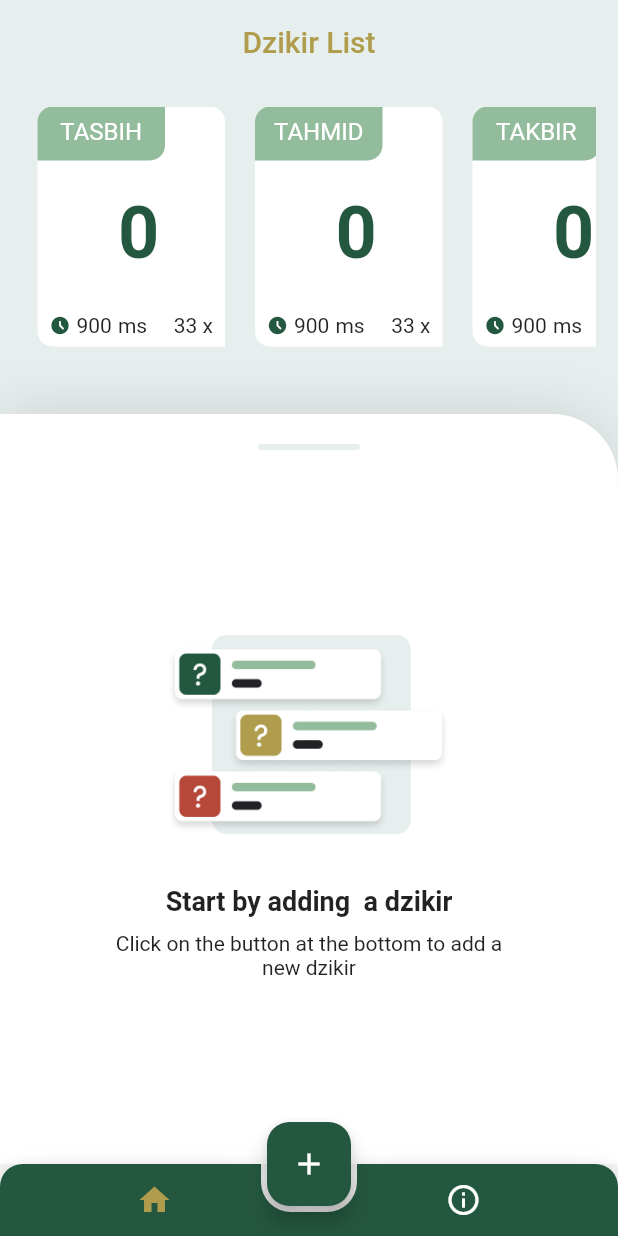
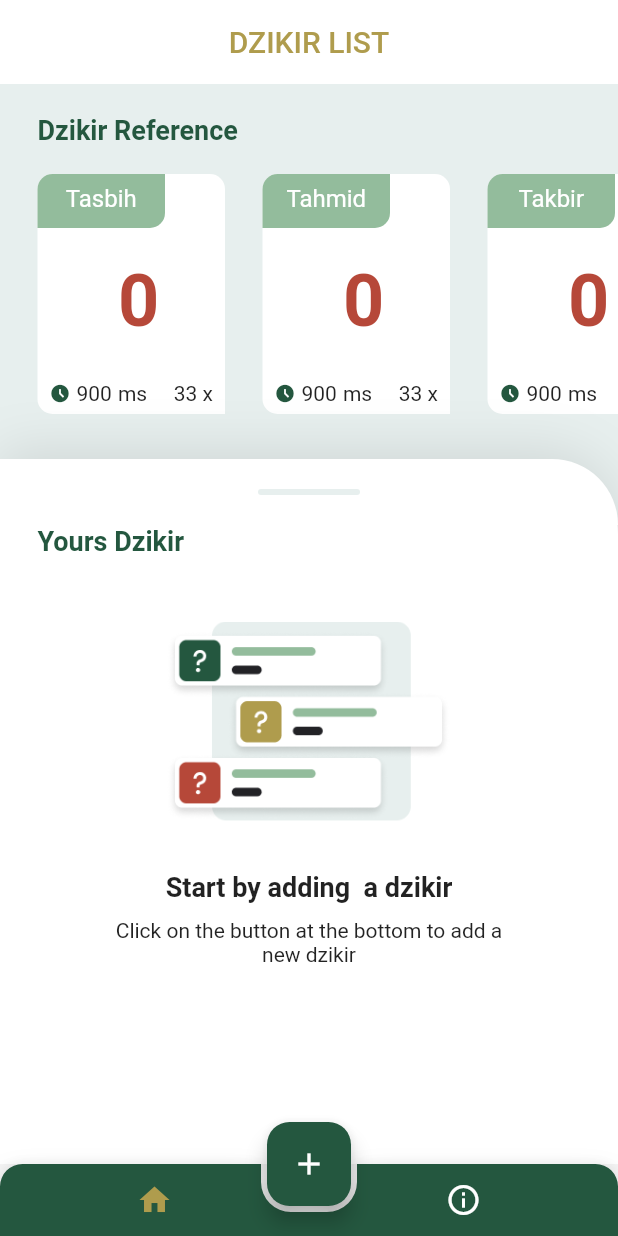
Before and after one commit to farsi-losa/Zikr-App-Flutter, a Flutter app: the screen it shows after launch, on a phone screen of 412 x 824 dp. Run offline on Flutter 3.47's test engine with Material 2 defaults, Android fonts, the phone set to English and light mode, and no system bars; our stand-ins replace package_info_plus, sqflite; missing offline and left inert: flutter_vibrate; accounts and stored records are empty.

Commit message:
setting page

```diff
--- a/lib/component/listView.dart
+++ b/lib/component/listView.dart
@@ -30,7 +30,7 @@ class DzikirListView extends StatelessWidget {
                     children: [
                       Center(
                         child: Container(
-                          margin: EdgeInsets.only(top: 100),
+                          margin: EdgeInsets.only(top: 20),
                           width: 190,
                           height: 140,
                           decoration: BoxDecoration(
@@ -142,11 +142,6 @@ class DzikirListView extends StatelessWidget {
                                               children: [
                                                 Container(
                                                   child: Row(children: [
-                                                    Icon(
-                                                      Icons.access_time_filled,
-                                                      size: 14,
-                                                      color: Color(0xff24573F),
-                                                    ),
                                                     Padding(
                                                       padding:
                                                           EdgeInsets.symmetric(
@@ -163,7 +158,7 @@ class DzikirListView extends StatelessWidget {
                                                 Align(
                                                   alignment: Alignment.center,
                                                   child: Text(
-                                                    '${data![index].qty.toString()} x',
+                                                    '${data![index].lastcount.toString()} / ${data![index].qty.toString()} x',
                                                   ),
                                                 ),
                                               ]),
--- a/lib/component/listViewDefault.dart
+++ b/lib/component/listViewDefault.dart
@@ -1,13 +1,21 @@
 import 'package:flutter/material.dart';
 
 ListView dzikirDefaultListView(data, onDataChange, onItemClicked) {
+  Color lastCountColor(int lastCount, int target) {
+    var hasilbagi = lastCount / target * 100;
+    if (hasilbagi <= 33) return Color(0xffB64839);
+    if ((hasilbagi > 33 && hasilbagi <= 66)) return Color(0xffAF9C4D);
+
+    return Color(0xff24573F);
+  }
+
   return ListView.builder(
     itemCount: data.length,
     scrollDirection: Axis.horizontal,
     shrinkWrap: true,
     itemBuilder: (BuildContext context, int index) {
       return Container(
-          margin: EdgeInsets.fromLTRB(10, 0, 10, 0),
+        margin: EdgeInsets.fromLTRB(25, 0, 0, 0),
         width: 125,
         height: 150,
         decoration: new BoxDecoration(
@@ -41,7 +49,7 @@ ListView dzikirDefaultListView(data, onDataChange, onItemClicked) {
                     height: 36,
                     padding: EdgeInsets.symmetric(horizontal: 5, vertical: 7),
                     child: Text(
-                        data![index].name.toUpperCase(),
+                      data![index].name,
                       overflow: TextOverflow.ellipsis,
                       textAlign: TextAlign.center,
                       style: TextStyle(
@@ -66,10 +74,11 @@ ListView dzikirDefaultListView(data, onDataChange, onItemClicked) {
                   child: Center(
                     child: Text(
                       data[index].lastcount.toString(),
-                        style: const TextStyle(
+                      style: TextStyle(
                         fontWeight: FontWeight.bold,
                         fontSize: 48,
-                          color: Color(0xff24573F),
+                        color: lastCountColor(
+                            data[index].lastcount, data[index].qty),
                       ),
                     ),
                   ),
@@ -108,7 +117,8 @@ ListView dzikirDefaultListView(data, onDataChange, onItemClicked) {
           ),
         ),
       );
-      });
+    },
+  );
 }
 
 GridView animeGridView(data) {
--- a/lib/component/slideItem.dart
+++ b/lib/component/slideItem.dart
@@ -100,6 +100,21 @@ class _SlideMenuState extends State<SlideMenu>
     });
   }
 
+  static lastCountColor(int lastCount, int target) {
+    var percentage = lastCount / target * 100;
+    if (percentage > 0 && percentage <= 33)
+      return LinearGradient(
+          colors: [Color(0xffB64839), Color(0xffE8F0EF), Color(0xffE8F0EF)]);
+    if ((percentage > 33 && percentage <= 66))
+      return LinearGradient(
+          colors: [Color(0xffAF9C4D), Color(0xffAF9C4D), Color(0xffE8F0EF)]);
+    if ((percentage > 66 && percentage <= 99))
+      return LinearGradient(
+          colors: [Color(0xff24573F), Color(0xff24573F), Color(0xffE8F0EF)]);
+
+    return LinearGradient(colors: [Color(0xffE8F0EF), Color(0xffE8F0EF)]);
+  }
+
   @override
   dispose() {
     _controller.dispose();
@@ -112,6 +127,10 @@ class _SlideMenuState extends State<SlideMenu>
             begin: const Offset(0.0, 0.0), end: const Offset(-0.4, 0.0))
         .animate(new CurveTween(curve: Curves.decelerate).animate(_controller));
 
+    final kGradientBoxDecoration = BoxDecoration(
+      gradient: lastCountColor(widget.data.lastcount, widget.data.qty),
+      borderRadius: BorderRadius.circular(15),
+    );
     return Stack(
       children: <Widget>[
         new Positioned.fill(
@@ -191,12 +210,12 @@ class _SlideMenuState extends State<SlideMenu>
         new SlideTransition(
           position: animation,
           child: Container(
+            decoration: kGradientBoxDecoration,
+            child: Padding(
+              padding: const EdgeInsets.all(1.0),
+              child: Container(
                 decoration: new BoxDecoration(
                   color: Colors.white,
-              border: Border.all(
-                width: 1.0,
-                color: Color(0xffE8F0EF),
-              ),
                   borderRadius: new BorderRadius.all(Radius.circular(15)),
                 ),
                 child: Row(children: [
@@ -224,6 +243,8 @@ class _SlideMenuState extends State<SlideMenu>
                 ]),
               ),
             ),
+          ),
+        ),
       ],
     );
   }
--- a/lib/pages/dzikir_counter.dart
+++ b/lib/pages/dzikir_counter.dart
@@ -175,6 +175,7 @@ class _DzikirCounterState extends State<DzikirCounter>
           leading: new IconButton(
               icon: new Icon(Icons.arrow_back),
               onPressed: () {
+                updateDzikirs(_id);
                 Navigator.of(context).pop(createRouteToHome);
               }),
           title: Text(
@@ -269,7 +270,7 @@ class _DzikirCounterState extends State<DzikirCounter>
                                 Align(
                                   alignment: Alignment(0, 0.15),
                                   child: Text(
-                                    'Max',
+                                    'Target',
                                     style: TextStyle(
                                         color: Color(0xff93BC9C), fontSize: 12),
                                   ),
--- a/lib/pages/home.dart
+++ b/lib/pages/home.dart
@@ -101,11 +101,11 @@ class _AppHome extends State<AppHome> with TickerProviderStateMixin {
         appBar: AppBar(
           centerTitle: true,
           title: Text(
-            'Dzikir List',
+            'DZIKIR LIST',
             style: const TextStyle(color: Color(0xffAF9C4D)),
           ),
           elevation: 0,
-          backgroundColor: Color(0xffE7EFEE),
+          backgroundColor: Colors.white,
         ),
         body: FutureBuilder(
           future: Future.wait([
@@ -121,16 +121,31 @@ class _AppHome extends State<AppHome> with TickerProviderStateMixin {
                   Container(
                       child: globalCounter.dzikirReference
                           ? AnimatedContainer(
-                              height: scrollVisibility ? 180.0 : 0.0,
-                              duration: Duration(milliseconds: 400),
-                              child: Stack(children: <Widget>[
+                              height: scrollVisibility ? 250.0 : 20.0,
+                              duration: Duration(milliseconds: 500),
+                              child: Stack(
+                                children: <Widget>[
+                                  Positioned(
+                                    left: 25.0,
+                                    right: 15.0,
+                                    top: 20.0,
+                                    // bottom: 40.0,
+                                    child: Text(
+                                      'Dzikir Reference',
+                                      style: TextStyle(
+                                        fontSize: 18,
+                                        color: Color(0xff24573F),
+                                        fontWeight: FontWeight.bold,
+                                      ),
+                                    ),
+                                  ),
                                   Positioned(
                                     height: 160.0,
-                                  left: 15.0,
-                                  right: 15.0,
-                                  top: 15.0,
+                                    left: 0.0,
+                                    right: 0.0,
+                                    top: 60.0,
                                     // bottom: 40.0,
-                                  child: SizedBox(
+                                    child: Container(
                                       // height: 160.0,
                                       width: double.infinity,
                                       child: dzikirDefaultListView(
@@ -139,12 +154,13 @@ class _AppHome extends State<AppHome> with TickerProviderStateMixin {
                                           _onItemClicked),
                                     ),
                                   ),
-                              ]),
+                                ],
+                              ),
                             )
                           : null),
                   Flexible(
                     child: Container(
-                      margin: EdgeInsets.only(top: 40),
+                      // margin: EdgeInsets.only(top: 40),
                       decoration: new BoxDecoration(
                         color: Colors.white,
                         borderRadius: new BorderRadius.only(
@@ -185,6 +201,19 @@ class _AppHome extends State<AppHome> with TickerProviderStateMixin {
                             ),
                           ),
                         ),
+                        Container(
+                          padding: EdgeInsets.only(bottom: 20, left: 25),
+                          width: double.infinity,
+                          child: Text(
+                            'Yours Dzikir',
+                            textAlign: TextAlign.left,
+                            style: TextStyle(
+                              fontSize: 18,
+                              color: Color(0xff24573F),
+                              fontWeight: FontWeight.bold,
+                            ),
+                          ),
+                        ),
                         Flexible(
                           child: DzikirListView(
                             data: snapshot.data![1],
@@ -201,7 +230,9 @@ class _AppHome extends State<AppHome> with TickerProviderStateMixin {
             } else if (snapshot.hasError) {
               return Text("${snapshot.error}");
             }
-            return CircularProgressIndicator();
+            return Center(
+              child: CircularProgressIndicator(),
+            );
           },
         ),
       ),
--- a/lib/pages/information.dart
+++ b/lib/pages/information.dart
@@ -78,15 +78,48 @@ class _AppInformation extends State<AppInformation> {
           color: Color(0xffE8F0EF),
           child: Column(
             children: [
-              Flexible(
-                child: Center(
+              Container(
+                height: 380,
+                child: Stack(children: <Widget>[
+                  Positioned(
+                    left: 0.0,
+                    right: 0.0,
+                    top: 20.0,
+                    // bottom: 40.0,
                     child: Container(
-                    height: 330,
-                    margin: const EdgeInsets.fromLTRB(35, 0, 35, 55),
-                    padding: const EdgeInsets.all(35),
+                      height: 280,
+                      width: double.infinity,
+                      decoration: BoxDecoration(
+                        color: Colors.white,
+                        borderRadius: BorderRadius.only(
+                            bottomLeft: Radius.circular(20),
+                            bottomRight: Radius.circular(20)),
+                      ),
+                      child: Container(
+                        margin: EdgeInsets.only(top: 80, bottom: 140),
+                        width: 76,
+                        height: 39,
+                        decoration: BoxDecoration(
+                          image: DecorationImage(
+                            image: AssetImage(
+                                "assets/images/icon_dzikir_small.png"),
+                            // fit: BoxFit.contain,
+                          ),
+                        ),
+                      ),
+                    ),
+                  ),
+                  Positioned(
+                    left: 25.0,
+                    right: 15.0,
+                    top: 230.0,
+                    child: Container(
+                      height: 150,
+                      margin: const EdgeInsets.fromLTRB(35, 0, 35, 20),
+                      padding: const EdgeInsets.fromLTRB(20, 30, 20, 30),
                       alignment: Alignment.center,
                       decoration: BoxDecoration(
-                      color: Colors.white,
+                        color: Color(0xff24573F),
                         borderRadius: BorderRadius.all(Radius.circular(15)),
                         boxShadow: [
                           BoxShadow(
@@ -102,24 +135,26 @@ class _AppInformation extends State<AppInformation> {
                           'Dzikir Settings',
                           textAlign: TextAlign.center,
                           style:
-                            TextStyle(color: Color(0xff24573F), fontSize: 18),
+                              TextStyle(color: Color(0xffE8F0EF), fontSize: 18),
                         ),
                         Container(
+                          margin: const EdgeInsets.only(top: 10),
                           child: FutureBuilder<List<Settings>>(
                             future: this.handler.retrieveSettings(),
-                          builder:
-                              (context, AsyncSnapshot<List<dynamic>> snapshot) {
+                            builder: (context,
+                                AsyncSnapshot<List<dynamic>> snapshot) {
                               if (snapshot.hasData) {
                                 return SwitchListTile(
                                   title: const Text(
                                     'Show dzikir reference',
                                     style: TextStyle(
                                       fontSize: 14,
-                                    color: Color(0xff24573F),
+                                      color: Color(0xffE8F0EF),
                                     ),
                                   ),
                                   value: globalCounter.dzikirReference,
-                                activeColor: Color(0xff24573F),
+                                  activeColor: Colors.white,
+                                  inactiveThumbColor: Colors.grey[400],
                                   onChanged: (bool value) {
                                     _referenceOnchange(value);
                                   },
@@ -132,22 +167,37 @@ class _AppInformation extends State<AppInformation> {
                           ),
                         ),
                         Spacer(),
+                      ]),
+                    ),
+                  )
+                ]),
+              ),
+              Spacer(),
               Container(
+                height: 180,
+                margin: const EdgeInsets.fromLTRB(35, 0, 35, 55),
+                padding: const EdgeInsets.fromLTRB(35, 25, 35, 25),
+                alignment: Alignment.center,
                 decoration: BoxDecoration(
-                          border: Border(
-                            bottom: BorderSide(
-                                width: 1.0, color: Color(0xffE7EFEE)),
+                  color: Colors.white,
+                  borderRadius: BorderRadius.all(Radius.circular(15)),
+                  boxShadow: [
+                    BoxShadow(
+                      color: Colors.grey.withOpacity(0.2),
+                      spreadRadius: 2,
+                      blurRadius: 3,
+                      offset: Offset(2, 2), // changes position of shadow
                     ),
+                  ],
                 ),
-                      ),
+                child: Column(children: [
                   Spacer(),
                   Container(
                     width: 200,
                     child: Text(
                       'Dukung kami dengan memberikan penilaian di appstore',
                       textAlign: TextAlign.center,
-                          style:
-                              TextStyle(color: Color(0xff24573F), fontSize: 12),
+                      style: TextStyle(color: Color(0xff24573F), fontSize: 12),
                     ),
                   ),
                   Container(
@@ -171,12 +221,9 @@ class _AppInformation extends State<AppInformation> {
                   Text(
                     'Version $appVersion',
                     textAlign: TextAlign.center,
-                        style:
-                            TextStyle(color: Color(0xffAF9C4D), fontSize: 12),
+                    style: TextStyle(color: Color(0xffAF9C4D), fontSize: 12),
                   ),
                 ]),
-                  ),
-                ),
               ),
             ],
           ),
--- a/pubspec.yaml
+++ b/pubspec.yaml
@@ -54,6 +54,7 @@ flutter:
   #   - images/a_dot_ham.jpeg
   assets:
     - assets/images/empty_dzikir.png
+    - assets/images/icon_dzikir_small.png
 
   # An image asset can refer to one or more resolution-specific "variants", see
   # https://flutter.dev/assets-and-images/#resolution-aware.
```
Also changed, not shown: assets/images/icon_dzikir_small.png (added). Lines whose indentation alone changed are shown as unchanged.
──────
Note every line of the entries in which "Stack" appears, and copy it down.

     return Stack(
-                              child: Stack(children: <Widget>[
+                              child: Stack(
+                child: Stack(children: <Widget>[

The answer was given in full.